Australia’s recent extreme weather events have motivated the Australian Building Codes Board (ABCB) to review construction standards for new buildings in regards to weather resilience.

The ABCB Chair, John Thwaites, highlighted in a recent media statement that although new buildings are designed and constructed in accordance to a National Construction Code to reflect the building’s location, constant monitoring and assessment is needed to ensure the code is efficient and appropriate. 

"New buildings are designed and constructed to withstand climate related hazards such as cyclones and extreme winds, intense rain, bushfire, snow and flood, as appropriate to their location,” Thwaites said.

“However, over the past few years extreme weather events have resulted in devastating winds, floods and bushfires in many parts of Australia, which have led to the destruction and damage of a number of buildings.  It is appropriate to take stock and determine whether new buildings are sufficiently resilient to natural disasters associated with extreme weather events.”

Thwaites says that the ABCB is constantly reviewing the National Construction Code, particularly after major hazard events, in order to assess the adequacy of the code in protecting the safety of the community. 

The ABCB have released a discussion paper that documents this on-going process of monitoring, and have called for feedback from industry experts and those affected by extreme weather to ensure that building standard inadequacies don’t go unnoticed.

The ABCB General Manager, Neil Savery said "it is appropriate for the ABCB to seek feedback and consider whether other hazards ought to be addressed in the National Construction Code.  However any change to the code needs to be carefully researched, satisfy stringent impact assessment requirements and be subject to further public consideration.” 

Savery admits that although there have been calls to simply make buildings stronger and more durable, a balance between affordability and an increased weather resilience needs to be met.

“Buildings need to be appropriately located and a sensible balance struck given that the increased cost of making them more resilient needs to be balanced against the ability of the community to pay.” Savery explained.

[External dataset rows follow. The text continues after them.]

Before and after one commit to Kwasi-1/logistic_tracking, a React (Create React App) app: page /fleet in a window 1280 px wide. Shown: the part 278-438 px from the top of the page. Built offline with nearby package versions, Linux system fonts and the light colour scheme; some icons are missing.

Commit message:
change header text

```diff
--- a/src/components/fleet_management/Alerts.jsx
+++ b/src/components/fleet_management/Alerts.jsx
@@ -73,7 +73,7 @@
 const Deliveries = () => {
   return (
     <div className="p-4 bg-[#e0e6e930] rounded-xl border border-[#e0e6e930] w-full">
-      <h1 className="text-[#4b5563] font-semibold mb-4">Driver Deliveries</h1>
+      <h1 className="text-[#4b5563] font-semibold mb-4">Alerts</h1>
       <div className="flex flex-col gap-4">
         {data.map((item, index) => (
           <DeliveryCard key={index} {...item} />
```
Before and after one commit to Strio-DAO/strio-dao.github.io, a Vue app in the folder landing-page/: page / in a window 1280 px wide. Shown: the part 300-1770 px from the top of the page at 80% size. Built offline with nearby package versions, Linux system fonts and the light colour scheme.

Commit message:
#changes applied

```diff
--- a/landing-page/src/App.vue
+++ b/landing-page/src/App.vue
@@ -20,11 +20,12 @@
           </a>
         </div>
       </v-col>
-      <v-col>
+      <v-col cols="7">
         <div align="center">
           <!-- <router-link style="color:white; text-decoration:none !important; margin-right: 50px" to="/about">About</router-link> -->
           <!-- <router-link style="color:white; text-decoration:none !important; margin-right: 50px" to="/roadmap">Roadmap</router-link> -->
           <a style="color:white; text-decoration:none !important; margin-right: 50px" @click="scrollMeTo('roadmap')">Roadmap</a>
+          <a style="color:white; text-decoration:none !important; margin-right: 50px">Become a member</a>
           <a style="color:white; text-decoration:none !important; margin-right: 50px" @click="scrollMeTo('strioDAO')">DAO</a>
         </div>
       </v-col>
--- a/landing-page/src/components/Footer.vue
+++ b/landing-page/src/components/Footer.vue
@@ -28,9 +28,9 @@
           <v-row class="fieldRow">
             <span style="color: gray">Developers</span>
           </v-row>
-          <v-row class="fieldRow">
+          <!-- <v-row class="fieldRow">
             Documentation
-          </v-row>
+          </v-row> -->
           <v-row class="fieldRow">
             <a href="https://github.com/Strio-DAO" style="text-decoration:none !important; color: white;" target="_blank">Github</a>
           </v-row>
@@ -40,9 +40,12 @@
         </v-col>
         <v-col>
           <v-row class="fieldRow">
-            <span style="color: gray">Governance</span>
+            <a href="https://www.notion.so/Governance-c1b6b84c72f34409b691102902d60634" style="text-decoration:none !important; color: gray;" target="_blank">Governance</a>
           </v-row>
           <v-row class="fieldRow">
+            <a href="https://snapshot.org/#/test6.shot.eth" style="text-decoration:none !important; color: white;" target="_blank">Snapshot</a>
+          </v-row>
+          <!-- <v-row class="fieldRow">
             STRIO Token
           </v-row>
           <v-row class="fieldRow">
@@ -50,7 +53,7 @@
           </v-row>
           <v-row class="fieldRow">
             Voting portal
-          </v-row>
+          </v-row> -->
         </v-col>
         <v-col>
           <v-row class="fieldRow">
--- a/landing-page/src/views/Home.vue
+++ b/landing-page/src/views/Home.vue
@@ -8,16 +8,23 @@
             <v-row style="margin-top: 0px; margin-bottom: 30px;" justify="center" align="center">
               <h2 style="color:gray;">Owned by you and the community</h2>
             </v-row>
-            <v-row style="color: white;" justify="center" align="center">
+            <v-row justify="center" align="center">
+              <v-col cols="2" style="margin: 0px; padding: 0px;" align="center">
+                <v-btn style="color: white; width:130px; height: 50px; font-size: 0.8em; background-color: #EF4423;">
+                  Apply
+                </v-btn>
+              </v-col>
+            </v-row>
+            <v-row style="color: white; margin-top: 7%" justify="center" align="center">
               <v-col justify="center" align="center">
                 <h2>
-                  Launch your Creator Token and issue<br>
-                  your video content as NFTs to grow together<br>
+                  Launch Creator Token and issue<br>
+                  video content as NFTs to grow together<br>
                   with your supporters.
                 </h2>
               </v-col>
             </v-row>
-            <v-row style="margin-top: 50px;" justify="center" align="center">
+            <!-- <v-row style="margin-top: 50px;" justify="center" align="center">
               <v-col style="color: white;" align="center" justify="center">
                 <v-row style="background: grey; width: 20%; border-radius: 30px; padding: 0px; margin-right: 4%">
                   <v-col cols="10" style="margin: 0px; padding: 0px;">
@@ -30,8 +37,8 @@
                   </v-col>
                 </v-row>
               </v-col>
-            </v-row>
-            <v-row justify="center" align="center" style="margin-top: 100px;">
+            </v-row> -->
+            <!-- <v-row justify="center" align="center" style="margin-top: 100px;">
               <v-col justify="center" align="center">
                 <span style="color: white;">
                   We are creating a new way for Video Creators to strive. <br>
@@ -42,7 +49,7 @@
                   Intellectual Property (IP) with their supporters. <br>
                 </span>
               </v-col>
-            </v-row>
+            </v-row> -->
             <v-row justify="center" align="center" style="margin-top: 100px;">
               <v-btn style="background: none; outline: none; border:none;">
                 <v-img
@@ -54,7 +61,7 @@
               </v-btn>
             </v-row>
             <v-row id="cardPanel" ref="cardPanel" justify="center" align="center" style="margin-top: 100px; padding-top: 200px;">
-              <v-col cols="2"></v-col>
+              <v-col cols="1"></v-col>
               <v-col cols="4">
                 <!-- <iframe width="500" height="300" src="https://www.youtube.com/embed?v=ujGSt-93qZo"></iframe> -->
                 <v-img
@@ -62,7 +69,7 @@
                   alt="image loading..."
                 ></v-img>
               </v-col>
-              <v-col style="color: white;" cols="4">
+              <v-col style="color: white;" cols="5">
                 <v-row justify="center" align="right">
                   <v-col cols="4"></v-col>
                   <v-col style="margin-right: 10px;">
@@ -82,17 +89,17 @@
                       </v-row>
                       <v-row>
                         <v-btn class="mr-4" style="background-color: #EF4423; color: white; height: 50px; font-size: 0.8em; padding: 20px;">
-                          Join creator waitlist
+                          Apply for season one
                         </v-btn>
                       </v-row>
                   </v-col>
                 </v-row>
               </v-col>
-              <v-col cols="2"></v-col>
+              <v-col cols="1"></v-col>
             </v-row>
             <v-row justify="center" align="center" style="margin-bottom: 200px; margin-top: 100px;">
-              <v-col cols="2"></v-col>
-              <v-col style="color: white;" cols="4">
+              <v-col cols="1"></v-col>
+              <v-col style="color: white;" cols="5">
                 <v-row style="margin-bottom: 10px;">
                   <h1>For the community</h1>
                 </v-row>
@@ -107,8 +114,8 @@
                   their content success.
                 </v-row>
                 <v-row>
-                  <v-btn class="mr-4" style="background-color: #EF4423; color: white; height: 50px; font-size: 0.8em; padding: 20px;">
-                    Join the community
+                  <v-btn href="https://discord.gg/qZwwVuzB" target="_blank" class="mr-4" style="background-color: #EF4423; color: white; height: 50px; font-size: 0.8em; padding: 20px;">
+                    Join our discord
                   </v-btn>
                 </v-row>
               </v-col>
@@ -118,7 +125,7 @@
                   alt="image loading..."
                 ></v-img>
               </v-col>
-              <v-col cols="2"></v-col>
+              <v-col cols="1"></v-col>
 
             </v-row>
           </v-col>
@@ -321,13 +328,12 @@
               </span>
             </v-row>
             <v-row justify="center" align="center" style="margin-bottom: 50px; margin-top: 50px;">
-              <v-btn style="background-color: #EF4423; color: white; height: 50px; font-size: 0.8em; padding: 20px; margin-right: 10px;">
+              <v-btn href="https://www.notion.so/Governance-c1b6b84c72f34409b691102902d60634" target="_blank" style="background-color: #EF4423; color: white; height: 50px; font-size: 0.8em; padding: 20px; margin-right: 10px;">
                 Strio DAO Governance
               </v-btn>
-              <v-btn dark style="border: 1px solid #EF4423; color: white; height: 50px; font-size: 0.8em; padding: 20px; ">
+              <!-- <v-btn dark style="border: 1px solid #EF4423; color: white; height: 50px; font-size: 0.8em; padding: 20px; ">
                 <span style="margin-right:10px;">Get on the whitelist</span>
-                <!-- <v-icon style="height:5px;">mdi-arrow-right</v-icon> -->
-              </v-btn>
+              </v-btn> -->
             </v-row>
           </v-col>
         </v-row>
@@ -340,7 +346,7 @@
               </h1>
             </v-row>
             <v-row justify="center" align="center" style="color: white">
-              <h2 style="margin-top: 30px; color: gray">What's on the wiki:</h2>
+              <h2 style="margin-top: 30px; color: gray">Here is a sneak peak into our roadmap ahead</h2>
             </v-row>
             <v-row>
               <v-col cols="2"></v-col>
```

The discussion paper is available at and comments close on 1 July 2014.

Image: Gary Ramadge